A thorough overhaul at the Westfield Century City Mall is nearly complete, and the revamped shopping center will be officially unveiled at a grand opening event October 3.
The mall’s $1-billion makeover has added more than 400,000 square feet of space to the complex’s footprint, and the Los Angeles Times reports that 90 percent of the stores are new.
Among the most noticeable additions will be an outdoor event space called the Atrium that seats 1,000 and will be used for concerts and live performances (Joe Jonas and his band, DNCE, will be performing at the grand opening).
There will also be a few more places to rest up after a big purchase. The mall’s new design includes custom-designed furniture by designer Kelly Wearstler.
Meant to make the mall more attractive to deep pocketed shoppers, the reboot includes high-end features like personalized reserved parking stalls and private VIP lounges. Celebrities looking to do a little shopping without drawing a crowd will also be able to access stores via a private elevator and even make appointments with retailers after the mall closes.

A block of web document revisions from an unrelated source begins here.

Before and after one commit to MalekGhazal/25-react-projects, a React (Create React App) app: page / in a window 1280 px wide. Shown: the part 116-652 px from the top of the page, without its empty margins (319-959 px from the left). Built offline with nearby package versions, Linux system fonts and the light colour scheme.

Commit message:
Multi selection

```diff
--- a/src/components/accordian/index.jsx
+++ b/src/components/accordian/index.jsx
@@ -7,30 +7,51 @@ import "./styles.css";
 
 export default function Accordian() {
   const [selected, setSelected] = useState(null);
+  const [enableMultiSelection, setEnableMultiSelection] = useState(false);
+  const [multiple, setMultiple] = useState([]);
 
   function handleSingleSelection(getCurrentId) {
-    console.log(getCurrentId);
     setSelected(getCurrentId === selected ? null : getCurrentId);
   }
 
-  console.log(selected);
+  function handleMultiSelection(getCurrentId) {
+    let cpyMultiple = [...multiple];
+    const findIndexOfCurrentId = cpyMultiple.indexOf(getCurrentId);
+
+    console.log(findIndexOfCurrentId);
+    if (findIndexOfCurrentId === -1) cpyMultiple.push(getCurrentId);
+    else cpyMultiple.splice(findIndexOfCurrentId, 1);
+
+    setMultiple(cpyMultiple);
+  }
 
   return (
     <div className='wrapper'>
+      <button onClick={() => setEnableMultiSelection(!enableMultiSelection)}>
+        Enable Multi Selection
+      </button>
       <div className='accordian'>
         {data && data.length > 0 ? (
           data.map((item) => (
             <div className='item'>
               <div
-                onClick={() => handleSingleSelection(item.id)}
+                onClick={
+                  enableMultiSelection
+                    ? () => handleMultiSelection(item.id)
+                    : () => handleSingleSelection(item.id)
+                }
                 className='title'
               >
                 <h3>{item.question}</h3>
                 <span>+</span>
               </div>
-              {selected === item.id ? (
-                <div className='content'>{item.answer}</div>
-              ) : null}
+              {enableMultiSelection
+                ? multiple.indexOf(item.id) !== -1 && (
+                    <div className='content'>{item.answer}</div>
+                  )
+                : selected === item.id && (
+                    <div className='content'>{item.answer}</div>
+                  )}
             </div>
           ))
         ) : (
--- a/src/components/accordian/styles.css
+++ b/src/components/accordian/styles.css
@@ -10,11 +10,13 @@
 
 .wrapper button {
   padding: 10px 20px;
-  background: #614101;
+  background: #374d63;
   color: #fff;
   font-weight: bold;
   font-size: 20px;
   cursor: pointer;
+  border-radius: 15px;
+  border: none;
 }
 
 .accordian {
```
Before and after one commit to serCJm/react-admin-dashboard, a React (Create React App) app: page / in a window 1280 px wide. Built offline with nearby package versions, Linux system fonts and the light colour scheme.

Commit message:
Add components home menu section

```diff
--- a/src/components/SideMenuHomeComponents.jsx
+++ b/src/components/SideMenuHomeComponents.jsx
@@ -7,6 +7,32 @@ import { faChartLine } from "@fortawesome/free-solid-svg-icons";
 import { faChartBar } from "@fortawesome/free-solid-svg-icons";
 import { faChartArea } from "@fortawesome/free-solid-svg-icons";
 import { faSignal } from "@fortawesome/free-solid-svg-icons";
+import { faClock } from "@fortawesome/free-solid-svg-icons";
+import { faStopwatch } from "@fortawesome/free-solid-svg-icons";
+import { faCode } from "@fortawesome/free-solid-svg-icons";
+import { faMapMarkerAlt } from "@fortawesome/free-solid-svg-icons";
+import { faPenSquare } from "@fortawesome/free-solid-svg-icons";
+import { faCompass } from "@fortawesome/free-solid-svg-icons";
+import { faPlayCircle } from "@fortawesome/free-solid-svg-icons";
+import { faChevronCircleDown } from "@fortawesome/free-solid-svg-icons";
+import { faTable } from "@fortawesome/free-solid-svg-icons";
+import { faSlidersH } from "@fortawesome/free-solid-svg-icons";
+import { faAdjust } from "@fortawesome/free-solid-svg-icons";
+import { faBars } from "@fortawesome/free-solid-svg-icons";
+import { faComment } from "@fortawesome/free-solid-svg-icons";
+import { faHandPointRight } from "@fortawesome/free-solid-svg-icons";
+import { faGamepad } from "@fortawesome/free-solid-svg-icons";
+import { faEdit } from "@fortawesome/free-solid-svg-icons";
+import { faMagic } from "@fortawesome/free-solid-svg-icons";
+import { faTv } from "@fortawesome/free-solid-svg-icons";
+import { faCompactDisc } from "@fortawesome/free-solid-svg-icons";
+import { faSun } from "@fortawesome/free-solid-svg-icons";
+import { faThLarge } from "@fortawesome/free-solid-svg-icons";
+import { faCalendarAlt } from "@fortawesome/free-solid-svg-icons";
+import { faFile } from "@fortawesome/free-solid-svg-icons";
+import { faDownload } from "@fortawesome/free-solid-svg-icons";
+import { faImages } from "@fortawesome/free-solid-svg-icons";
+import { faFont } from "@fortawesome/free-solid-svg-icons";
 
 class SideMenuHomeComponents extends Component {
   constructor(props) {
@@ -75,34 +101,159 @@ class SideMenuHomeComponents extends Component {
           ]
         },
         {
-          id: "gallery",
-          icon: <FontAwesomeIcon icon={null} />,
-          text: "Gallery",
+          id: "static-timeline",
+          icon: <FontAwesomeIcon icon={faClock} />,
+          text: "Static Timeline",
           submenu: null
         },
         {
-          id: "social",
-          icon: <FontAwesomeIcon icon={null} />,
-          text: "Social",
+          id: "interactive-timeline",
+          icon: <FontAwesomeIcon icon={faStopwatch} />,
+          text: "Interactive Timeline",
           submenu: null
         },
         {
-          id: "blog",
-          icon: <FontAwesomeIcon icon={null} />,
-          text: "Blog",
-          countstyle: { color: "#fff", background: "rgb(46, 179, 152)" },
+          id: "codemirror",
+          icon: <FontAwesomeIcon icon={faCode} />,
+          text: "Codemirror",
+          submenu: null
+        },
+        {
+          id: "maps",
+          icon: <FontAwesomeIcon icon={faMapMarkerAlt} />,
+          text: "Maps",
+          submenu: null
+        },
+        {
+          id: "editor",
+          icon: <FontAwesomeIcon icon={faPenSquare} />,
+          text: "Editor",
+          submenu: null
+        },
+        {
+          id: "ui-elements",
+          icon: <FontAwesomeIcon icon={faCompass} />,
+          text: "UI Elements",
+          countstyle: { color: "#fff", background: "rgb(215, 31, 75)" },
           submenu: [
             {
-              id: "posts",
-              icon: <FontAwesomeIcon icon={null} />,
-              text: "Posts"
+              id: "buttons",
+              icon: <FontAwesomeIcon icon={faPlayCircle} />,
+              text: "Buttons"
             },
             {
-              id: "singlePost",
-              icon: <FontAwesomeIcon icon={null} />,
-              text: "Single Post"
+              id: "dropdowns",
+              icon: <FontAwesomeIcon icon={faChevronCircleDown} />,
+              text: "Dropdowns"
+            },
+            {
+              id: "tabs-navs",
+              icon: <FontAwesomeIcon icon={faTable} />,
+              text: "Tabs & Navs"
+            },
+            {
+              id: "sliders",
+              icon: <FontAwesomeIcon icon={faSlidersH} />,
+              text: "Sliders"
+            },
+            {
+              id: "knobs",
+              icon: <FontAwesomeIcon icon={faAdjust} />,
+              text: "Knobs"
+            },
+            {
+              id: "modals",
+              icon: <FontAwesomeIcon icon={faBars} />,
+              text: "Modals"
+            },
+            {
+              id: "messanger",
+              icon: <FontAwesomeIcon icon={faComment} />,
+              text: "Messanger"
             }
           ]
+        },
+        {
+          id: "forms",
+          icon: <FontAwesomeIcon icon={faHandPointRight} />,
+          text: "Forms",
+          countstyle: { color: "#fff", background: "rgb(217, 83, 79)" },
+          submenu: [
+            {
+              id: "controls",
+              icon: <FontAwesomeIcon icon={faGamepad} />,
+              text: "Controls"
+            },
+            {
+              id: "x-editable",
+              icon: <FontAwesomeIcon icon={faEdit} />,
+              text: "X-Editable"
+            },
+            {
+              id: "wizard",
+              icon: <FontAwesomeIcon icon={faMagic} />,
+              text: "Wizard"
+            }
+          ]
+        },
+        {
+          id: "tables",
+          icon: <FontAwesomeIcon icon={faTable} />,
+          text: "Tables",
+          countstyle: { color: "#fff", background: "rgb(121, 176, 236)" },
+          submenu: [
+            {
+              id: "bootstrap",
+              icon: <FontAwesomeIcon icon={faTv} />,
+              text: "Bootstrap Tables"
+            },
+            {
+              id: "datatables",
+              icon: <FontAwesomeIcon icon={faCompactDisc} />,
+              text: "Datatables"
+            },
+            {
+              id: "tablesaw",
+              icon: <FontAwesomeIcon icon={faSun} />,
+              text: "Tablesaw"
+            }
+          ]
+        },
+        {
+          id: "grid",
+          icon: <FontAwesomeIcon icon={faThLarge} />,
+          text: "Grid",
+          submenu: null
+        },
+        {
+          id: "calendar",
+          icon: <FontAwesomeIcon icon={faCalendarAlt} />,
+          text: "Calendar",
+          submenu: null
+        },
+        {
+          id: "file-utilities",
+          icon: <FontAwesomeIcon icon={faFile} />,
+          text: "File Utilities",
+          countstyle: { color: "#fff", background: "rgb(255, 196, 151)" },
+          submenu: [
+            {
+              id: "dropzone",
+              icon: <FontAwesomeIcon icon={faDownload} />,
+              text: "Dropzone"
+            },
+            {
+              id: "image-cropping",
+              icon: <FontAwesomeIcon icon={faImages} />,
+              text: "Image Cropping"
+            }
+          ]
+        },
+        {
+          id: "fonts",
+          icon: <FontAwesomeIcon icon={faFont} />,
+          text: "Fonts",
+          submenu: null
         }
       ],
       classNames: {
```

“The mall design is meant to be a sanctuary,” Westfield executive Peter Lowy tells the Times.
Westfield also aims to make the shopping center more appealing to less recognizable Hollywood professionals. Last month, the developer announced that the Century City mall would become a “home base” for costume designers and stylists working in the entertainment industry.
To make that happen, Westfield signed on as a sponsor of the Costume Designers Guild Awards and plans to offer “personalized shopping services” and private fitting rooms to stylists and designers.
To the non-VIP clientele, the most exciting additions to the mall may be yet to come. Popular Italian food emporium Eataly will open its first Los Angeles location later this year. Early next year, a virtual reality entertainment center called Dreamscape Immersive will come online. The concept is partially financed by AMC Entertainment, which operates the mall’s movie theater.
The shopping center’s redevelopment has been in the works for over a decade, and once involved plans for a 39-story residential tower next door. In 2014, Lowy tells the Times, Westfield set those plans aside to focus on expanding retail opportunities.